George Morland (1763–1804) was a prominent and successful genre painter whose works formed the basis of numerous prints, though his artistic reputation was overshadowed by a notorious lifestyle that resulted in an early death that appeared to conservative critics as a cautionary warning against a life of excess. There is no doubt that Girtin knew of Morland and his work, presumably through their mutual associate John Raphael Smith (1752–1812), and Morland’s influence can be clearly felt in the figure groups introduced into works such as Dunstanburgh Castle: The Lilburn Tower (TG1101) and Helmsley Castle (TG0122). Indeed, Girtin is recorded as having been asked to produce a companion to Morland’s Mail Coach in a Storm, though he declined the opportunity, claiming that he was not equal to the task (Dawe, 1807, p.200). However, he was prepared to make a copy of another Morland work, Dogs Hesitating about the Pluck (TG0874), and there is evidence that the artists may even have collaborated.

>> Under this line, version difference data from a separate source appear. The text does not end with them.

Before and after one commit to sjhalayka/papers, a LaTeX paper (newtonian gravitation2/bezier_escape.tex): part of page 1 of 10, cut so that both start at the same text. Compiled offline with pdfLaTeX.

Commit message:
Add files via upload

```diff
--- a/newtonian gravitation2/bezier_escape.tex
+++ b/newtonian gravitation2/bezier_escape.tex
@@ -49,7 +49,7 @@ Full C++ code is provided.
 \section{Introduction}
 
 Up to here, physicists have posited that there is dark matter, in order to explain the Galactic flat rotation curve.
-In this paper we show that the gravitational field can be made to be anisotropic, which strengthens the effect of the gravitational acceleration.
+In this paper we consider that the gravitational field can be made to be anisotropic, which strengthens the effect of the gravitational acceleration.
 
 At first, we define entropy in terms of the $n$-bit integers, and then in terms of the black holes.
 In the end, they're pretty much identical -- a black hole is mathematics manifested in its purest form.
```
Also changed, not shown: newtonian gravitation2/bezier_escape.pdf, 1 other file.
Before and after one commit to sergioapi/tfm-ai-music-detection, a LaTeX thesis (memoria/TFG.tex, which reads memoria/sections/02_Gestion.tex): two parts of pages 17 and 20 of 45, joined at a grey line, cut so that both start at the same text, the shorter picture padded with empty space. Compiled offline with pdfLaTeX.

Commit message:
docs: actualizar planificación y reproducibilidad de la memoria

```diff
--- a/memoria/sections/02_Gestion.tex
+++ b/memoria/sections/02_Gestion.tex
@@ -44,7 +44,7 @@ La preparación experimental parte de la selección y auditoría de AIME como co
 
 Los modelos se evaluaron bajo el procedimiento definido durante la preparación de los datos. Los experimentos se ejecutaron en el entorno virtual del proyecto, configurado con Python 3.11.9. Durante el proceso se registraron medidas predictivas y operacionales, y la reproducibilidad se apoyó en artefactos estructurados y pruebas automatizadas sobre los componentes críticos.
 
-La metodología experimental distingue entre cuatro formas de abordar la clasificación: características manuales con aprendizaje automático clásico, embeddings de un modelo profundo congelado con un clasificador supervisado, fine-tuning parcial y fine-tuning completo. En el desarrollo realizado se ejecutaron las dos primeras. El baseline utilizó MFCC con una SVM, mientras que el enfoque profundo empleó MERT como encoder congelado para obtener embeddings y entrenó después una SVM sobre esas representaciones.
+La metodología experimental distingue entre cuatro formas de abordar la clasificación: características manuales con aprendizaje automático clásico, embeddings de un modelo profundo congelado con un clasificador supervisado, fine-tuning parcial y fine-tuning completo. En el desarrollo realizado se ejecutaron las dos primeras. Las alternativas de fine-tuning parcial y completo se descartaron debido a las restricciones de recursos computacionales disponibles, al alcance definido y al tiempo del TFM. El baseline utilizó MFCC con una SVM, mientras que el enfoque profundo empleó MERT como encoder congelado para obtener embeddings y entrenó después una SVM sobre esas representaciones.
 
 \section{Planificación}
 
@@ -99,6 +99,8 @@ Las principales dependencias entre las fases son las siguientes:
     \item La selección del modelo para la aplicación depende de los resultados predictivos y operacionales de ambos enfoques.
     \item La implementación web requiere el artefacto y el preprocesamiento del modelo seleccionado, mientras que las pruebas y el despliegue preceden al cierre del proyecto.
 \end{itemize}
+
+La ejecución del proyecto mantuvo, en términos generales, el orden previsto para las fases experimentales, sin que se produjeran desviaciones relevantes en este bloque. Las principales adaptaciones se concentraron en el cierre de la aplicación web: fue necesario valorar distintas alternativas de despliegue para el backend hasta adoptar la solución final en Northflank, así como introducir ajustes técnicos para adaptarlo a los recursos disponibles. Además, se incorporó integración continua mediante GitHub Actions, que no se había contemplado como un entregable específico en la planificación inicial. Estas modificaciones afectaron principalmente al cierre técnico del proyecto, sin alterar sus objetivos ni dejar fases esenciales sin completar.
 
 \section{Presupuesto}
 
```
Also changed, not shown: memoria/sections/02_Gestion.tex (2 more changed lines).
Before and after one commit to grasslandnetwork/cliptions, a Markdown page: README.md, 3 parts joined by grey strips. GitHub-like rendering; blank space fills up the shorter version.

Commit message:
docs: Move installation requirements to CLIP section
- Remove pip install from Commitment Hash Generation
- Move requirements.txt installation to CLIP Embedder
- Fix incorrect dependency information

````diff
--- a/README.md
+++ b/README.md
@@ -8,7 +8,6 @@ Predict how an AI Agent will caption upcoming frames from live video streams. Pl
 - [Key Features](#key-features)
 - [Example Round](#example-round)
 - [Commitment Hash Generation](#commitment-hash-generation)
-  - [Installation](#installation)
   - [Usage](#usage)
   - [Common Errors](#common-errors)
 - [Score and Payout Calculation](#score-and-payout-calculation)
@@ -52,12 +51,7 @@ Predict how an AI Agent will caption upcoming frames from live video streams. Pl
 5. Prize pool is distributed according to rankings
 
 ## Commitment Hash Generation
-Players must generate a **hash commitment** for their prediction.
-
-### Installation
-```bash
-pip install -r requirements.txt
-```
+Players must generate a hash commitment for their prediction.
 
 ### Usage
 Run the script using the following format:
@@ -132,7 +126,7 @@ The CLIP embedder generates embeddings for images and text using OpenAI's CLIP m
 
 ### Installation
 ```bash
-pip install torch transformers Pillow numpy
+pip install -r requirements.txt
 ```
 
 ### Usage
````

An etching titled The Earth Stopper (see print after TG0875) is inscribed ‘The figures by Morland, Landscape by Girtin’, whilst early sales included ‘Sheep in a Landscape. A fine specimen of these two great Masters united’ (Exhibitions: Henry Jeffrey, 1 May 1809, lot 139) and ‘Morning and Evening’, two works said to be ‘Most spirited unrecorded Etchings by Morland, the colouring executed by Girtin, as drawings’ (Exhibitions: Sotheby’s, 13 February 1896, lot 106), though no trace of these items has been found. Morland’s scandalous reputation was perhaps behind Thomas Girtin (1874–1960) and David Loshak’s apparent concern to minimise any connection between the two, and they dismissed an early story about the artists travelling together by collier to the North East (Girtin and Loshak, 1954, p.25). Additionally, though there are good reasons to think that this was no more than a ‘legend’, it is intriguing to note that John Girtin (1773–1821) claimed that Morland had helped him by ‘looking out for a situation to exhibit the picture of London’, referring to the artist’s panorama, the Eidometropolis (Chancery, Income and Expenses, 1804).
1797 - 1798
Dunstanburgh Castle: The Lilburn Tower
1792 - 1793
1796 - 1797
Dogs Hesitating about the Pluck
1798 - 1799
The Earth Stopper